Faye Furutomo is a project manager and designer, specializing in web development and instructional design projects. She has been with the UH Mānoa College of Education since 2008, serving as web designer and program manager for Distance Course Design & Consulting (DCDC), an award winning design and development team. She is also currently pursuing her PhD in Learning Design & Technology at UH Manoa. In addition, she earned her MBA from the Shidler College of Business, BA from Wheaton College in Illinois, BFA from the University of Hawai‘i at Mānoa, a Certificate of Online Learning and Teaching (COLT) from the Learning Design & Technology department. Faye is interested in the fields of project management, leadership, strategic planning, design and is passionate about improving higher education for Hawaii’s current and future generations.

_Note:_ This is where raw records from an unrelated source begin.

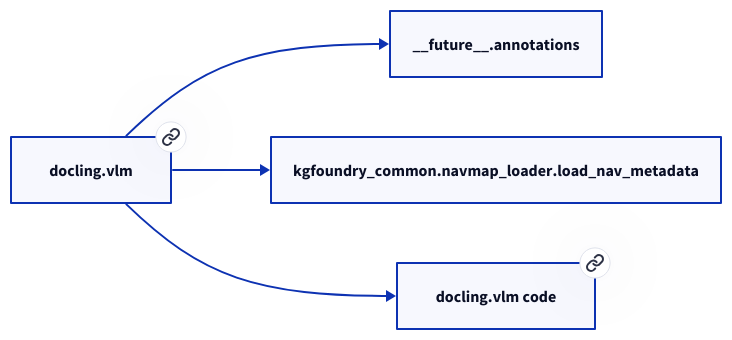
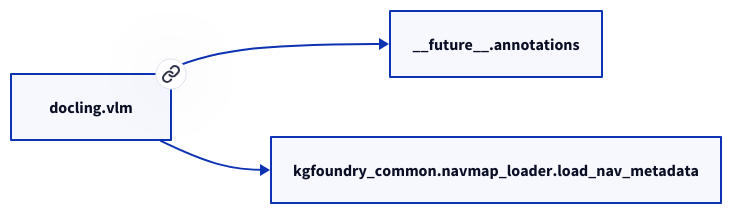
Before and after one commit to paul-heyse/kgforge: the second of 2 diagrams in docs/modules/docling/vlm.md, drawn with D2. The commit also changed other lines of this file and 118 other files, not shown here.

````diff
--- a/docs/modules/docling/vlm.md
+++ b/docs/modules/docling/vlm.md
@@ -34,10 +32,8 @@
 ```d2
 direction: right
-"docling.vlm": "docling.vlm" { link: "./docling/vlm.md" }
+"docling.vlm": "docling.vlm" { link: "vlm.md" }
 "__future__.annotations": "__future__.annotations"
 "docling.vlm" -> "__future__.annotations"
 "kgfoundry_common.navmap_loader.load_nav_metadata": "kgfoundry_common.navmap_loader.load_nav_metadata"
 "docling.vlm" -> "kgfoundry_common.navmap_loader.load_nav_metadata"
-"docling.vlm_code": "docling.vlm code" { link: "https://github.com/kgfoundry/kgfoundry/blob/main/src/docling/vlm.py" }
-"docling.vlm" -> "docling.vlm_code" { style: dashed }
 ```
````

Ariana Eichelberger
Ariana Eichelberger, University of Hawaii at Manoa, HI
Dr. Ariana Eichelberger is an Associate Specialist and Instructional Designer in the College of Education. Eichelberger manages the Instructional Support Group of the College and coordinates the College’s faculty professional development program. As a faculty member of the Department of Learning Design and Technology, Eichelberger teaches graduate and undergraduate courses in instructional design and technology integration. She is also an instructional designer with the COE’s Distance Course Design and Consulting group (DCDC).
Daniel Hoffman
Daniel Hoffman, University of Hawaii at Manoa, HI
Dan Hoffman is an educator and researcher in the field of digital learning. His research focuses on the design of interactive experiences and their impact on learning and engagement. This interdisciplinary work takes place at the intersection of cognitive science, education and computer science. Seeing great potential in emerging human-computer interaction techniques, Dan studies interactivity and its ability to act as a conceptual and procedural scaffold in digital environments. In 2013, Dan earned his doctorate in Instructional Technology & Media from Teachers College, Columbia University. Before joining the Department of Learning Design & Technology at the University of Hawaii at Mānoa, he worked as a Senior Education Analyst at Kamehameha Schools. His background includes classroom teaching, the New York City Teaching Fellows program, and designing software for Intel and the Games for Learning Institute. He was born in Vermont and enjoys building computers, watching movies, and listening to podcasts.
Session Type
20-Minute Session
All Audiences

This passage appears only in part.